* **Exercise**: Look for the word "body". Copy every line of the listing where it occurs.

* **The data**:
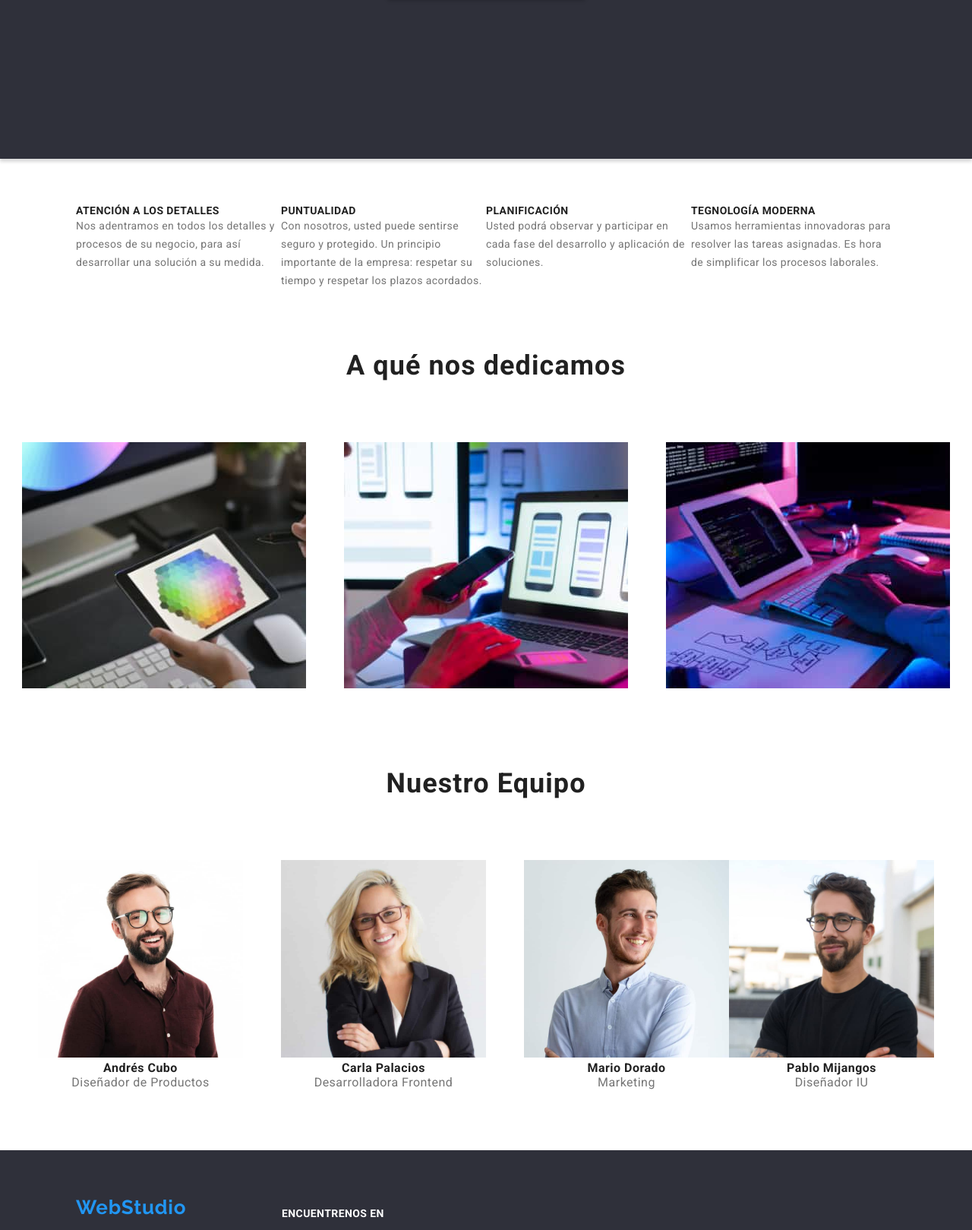
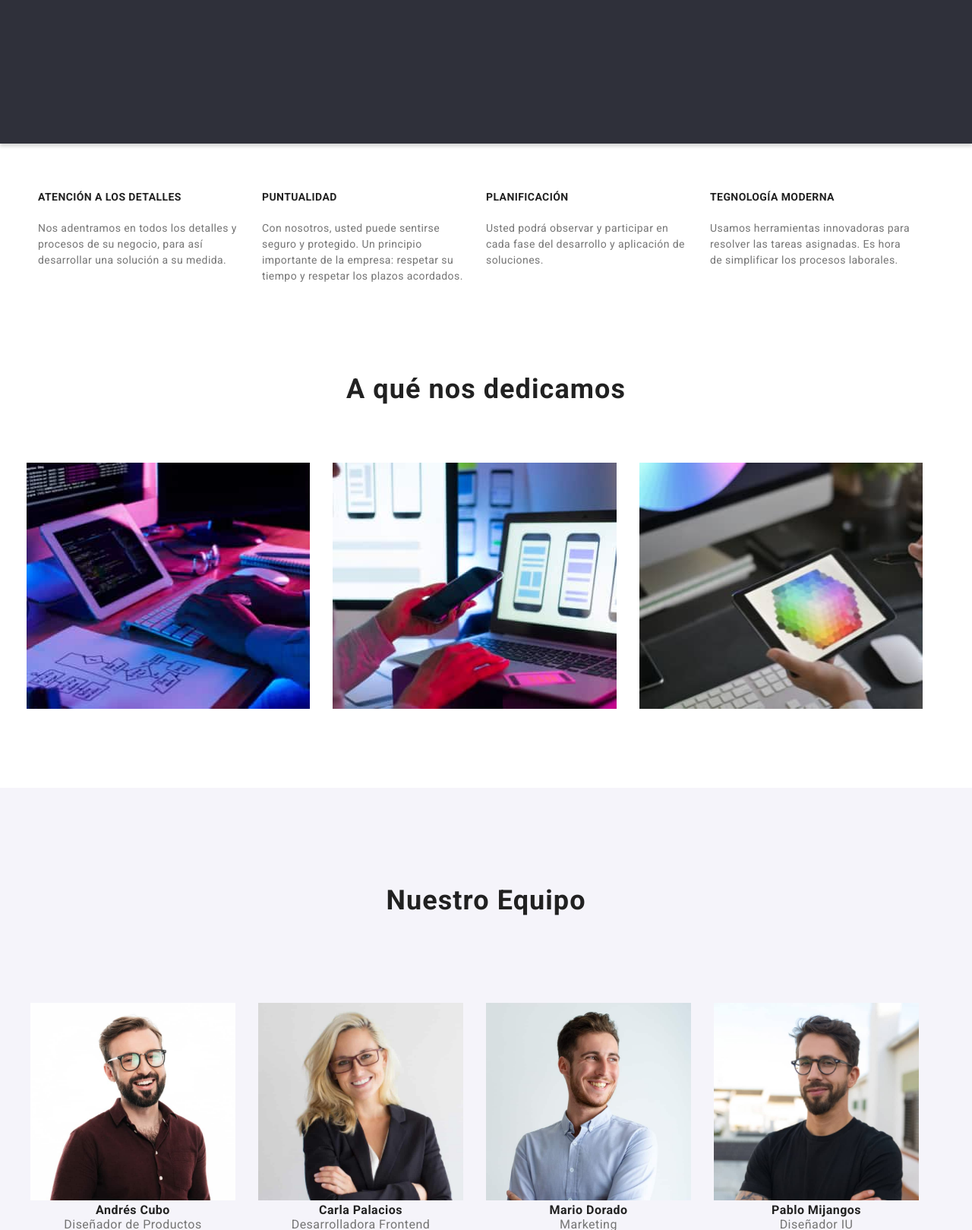
Before and after one commit to javierp2021/goit-markup-hw-02, a plain HTML site: page index.html in a window 1280 px wide. Shown: the part 481-2100 px from the top of the page at 76% size. Drawn offline with Linux system fonts and the light colour scheme.

Commit message:
variable

```diff
--- a/css/styles.css
+++ b/css/styles.css
@@ -1,26 +1,36 @@
 * {
   margin: 0%;
   padding: 0%;
+  box-sizing: border-box;
+}
+
+:root {
+  --blue: #1e90ff;
+  --white: #ffffff;
+  --content:rgba(47, 48, 58, 1);
+  --content-color: rgba(255, 255, 255, 1);
+  --main-body: white;
+  --our--team: #F5F4FA;
+
+
 }
 /* @import url("https://fonts.googleapis.com/css2?family=Raleway:wght@;400;500;700;900&display=swap");
 @import url("https://fonts.googleapis.com/css2?family=Roboto:wght@100;300;400;500;700&display=swap"); */
 body {
   font-family: "Roboto", sans-serif;
-  margin: 0;
-  overflow-y: auto;
-  /* Hide vertical scrollbar */
-  overflow-x: auto;
-  /* Hide horizontal scrollbar */
+
+  background-color: var(--main-body);
 }
 .content {
   align-items: center;
-  background-color: rgba(47, 48, 58, 1);
+  background-color: var(--content);
   box-shadow: 0px 4px 4px rgba(0, 0, 0, 0.15);
-  color: rgba(255, 255, 255, 1);
+  color: var(--content-color);
   display: flex;
   flex-direction: column;
   height: 600px;
   justify-content: center;
+
 }
 
 .navbar {
@@ -51,7 +61,7 @@ body {
   font-size: 14px;
   font-weight: 500;
   letter-spacing: 0.02em;
-  line-height: 16px;
+  line-height: 100%;
 }
 
 .list {
@@ -84,7 +94,7 @@ body {
   font-style: normal;
   font-weight: 700;
   letter-spacing: 0.03em;
-  line-height: 16px;
+  line-height: 100%;
   margin-block-start: 35px;
   margin-block-end: 20px;
   margin-inline-end: 0px;
@@ -143,7 +153,7 @@ body {
   font-weight: 700;
   left: 215px;
   letter-spacing: 0.03em;
-  line-height: 31px;
+  line-height:193.75%;
   text-align: right;
   text-decoration: none;
   display: block;
@@ -161,7 +171,7 @@ body {
   font-weight: 700;
   left: 215px;
   letter-spacing: 0.03em;
-  line-height: 31px;
+  line-height :19.75%;
   text-align: right;
   text-decoration: none;
   display: block;
@@ -199,7 +209,18 @@ body {
   margin-top: 10%;
   position: absolute;
   width: 261px;
+  cursor: pointer;
 }
+
+
+  .main-button:hover,
+  .main-button:focus {
+
+  background-color: rgba(33, 150, 243, 1);
+  color: white;
+}
+
+
 
 a {
   color: rgba(33, 33, 33, 1);
@@ -244,7 +265,7 @@ address {
   font-style: normal;
   font-weight: 400;
   letter-spacing: 0.03em;
-  line-height: 24px;
+  line-height: 150%;
   margin-left: 100px;
   width: 231px;
 }
@@ -260,13 +281,19 @@ address {
 /* .main-content ul {
   list-style: none;
 } */
+ .team-our{
+  background-color: var(--our--team);
+  padding-bottom: 100px;
+  padding-top: 1px;
+}
+
+
 .content-ul{
   list-style-type:none;
-
   display: flex;
   justify-content: center;/*centra el contenido */
-  margin-top: 80px ;
-  margin-bottom: 80px;
+  margin-bottom: 100px;
+
 }
 
 /**/
@@ -278,7 +305,8 @@ address {
   height: 16px;
   left: 215px;
   letter-spacing: 0.03em;
-  line-height: 16px;
+  line-height: 100%;
+  Line-height: 146%;
   text-transform: uppercase;
   top: 775px;
   width: 270px;
@@ -292,9 +320,10 @@ address {
   height: 75px;
   left: 215px;
   letter-spacing: 0.03em;
-  line-height: 24px;
+  Line-height: 150%;
   top: 801px;
   width: 270px;
+  margin: 25px 25px 0px 0px ;
 }
 
 .our-job-title {
@@ -307,17 +336,19 @@ address {
   font-weight: 700;
   justify-content: center;
   letter-spacing: 0.03em;
-  line-height: 42px;
+  line-height: 262.5%;
   margin-top: 100px;
   text-align: center;
 }
 
 .img-content {
-  margin-right: 50px;
+  margin-right: 30px;
+  margin-top: 50px;
 }
 
 .team-img {
-  height: 260px;
+  width:270px;
+  height:260px
 }
 
 .team-section {
@@ -341,7 +372,7 @@ address {
   font-size: 16px;
   font-weight: bold;
   letter-spacing: 0.03em;
-  line-height: 19px;
+  line-height: 118.75%;
   text-align: center;
 }
 
@@ -352,7 +383,7 @@ address {
   font-style: normal;
   font-weight: 400;
   letter-spacing: 0.03em;
-  line-height: 19px;
+  line-height:118.75% ;
   text-align: center;
 }
 
@@ -404,7 +435,7 @@ margin: 30px;
   font-family: Roboto;
   font-size: 16px;
   font-weight: 500;
-  line-height: 26px;
+  line-height: 162%;
   letter-spacing: 0.03em;
   text-align: center;
 }
@@ -448,7 +479,7 @@ margin: 30px;
   font-size: 18px;
   font-style: normal;
   font-weight: 700;
-  line-height: 36px;
+  line-height: 225%;
   margin-left: 20px;
 }
 
@@ -459,7 +490,7 @@ margin: 30px;
   font-style: normal;
   font-weight: 400;
   letter-spacing: 0.03em;
-  line-height: 30px;
+  line-height: 187%;
   margin-left: 20px;
 }
 
@@ -475,3 +506,10 @@ article ul li figure {
 article ul li figure:hover {
   box-shadow: 2px 3px 6px 2px rgba(238, 238, 238, 1);
 }
+.footer-content{
+  align-items: center;
+  display: flex;
+  flex-direction: row;
+  justify-content: center;
+  padding-left: 80px;
+}
--- a/index.html
+++ b/index.html
@@ -79,21 +79,21 @@
       <h2 class="our-job-title">A qué nos dedicamos</h2>
       <ul class="content-ul">
         <li class="img-content">
-          <img src="images/color.jpg" alt="primer imagen sobre a que nos dedicamos">
+          <img src="images/table.jpg" alt="primer imagen sobre a que nos dedicamos" width="373.16" height="323.7">
         </li>
         <li class="img-content">
-          <img src="images/computer.jpg" alt="segunda imagen sobre a que nos dedicamos">
+          <img src="images/computer.jpg" alt="segunda imagen sobre a que nos dedicamos" width="373.16" height="323.7">
         </li>
-        <li>
-          <img src="images/table.jpg" alt="tercera imagen sobre a que nos dedicamos">
+        <li class="img-content">
+          <img src="images/color.jpg" alt="tercera imagen sobre a que nos dedicamos" width="373.16" height="323.7">
         </li>
       </ul>
     </article>
-    <article class="content-dedication">
-      <h2 class="our-job-title">Nuestro Equipo</h2>
+    <article class="team-our">
+      <h2 class="our-job-title">Nuestro Equipo</h2><br><br>
       <ul class="content-ul">
         <li class="img-content">
-          <img class="team-img" src="images/andres.jpg" alt="">
+          <img class="team-img" src="images/andres.jpg" alt="" >
           <p class="team-name">Andrés Cubo</p>
           <p class="team-job">Diseñador de Productos</p>
         </li>
@@ -102,13 +102,13 @@
           <p class="team-name">Carla Palacios</p>
           <p class="team-job">Desarrolladora Frontend</p>
         </li>
-        <li>
-          <img class="team-img" src="images/mario.jpg" alt="">
+        <li class="img-content">
+          <img class="team-img" src="images/mario.jpg" alt="" >
           <p class="team-name">Mario Dorado</p>
           <p class="team-job">Marketing</p>
         </li>
-        <li>
-          <img class="team-img" src="images/pablo.jpg" alt="">
+        <li class="img-content">
+          <img class="team-img" src="images/pablo.jpg" alt="" >
           <p class="team-name">Pablo Mijangos</p>
           <p class="team-job">Diseñador IU</p>
         </li>
@@ -116,7 +116,8 @@
     </article>
   </main>
   <footer>
-    <article>
+  <div class="footer-content">
+    <article >
       <a href="#" class="logo">
         <h5 class="footer-page-name">WebStudio</h5>
       </a>
@@ -159,6 +160,7 @@
         </li>
       </ul>
     </article>
-  </footer>
+  </div>
+</footer>
 </body>
 </html>
```
Also changed, not shown: portafolio.html (+2 -0 lines).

* **Task answer**:
+  --main-body: white;
 body {
+  background-color: var(--main-body);
@@ -51,7 +61,7 @@ body {
@@ -84,7 +94,7 @@ body {
@@ -143,7 +153,7 @@ body {
@@ -161,7 +171,7 @@ body {
@@ -199,7 +209,18 @@ body {
 </body>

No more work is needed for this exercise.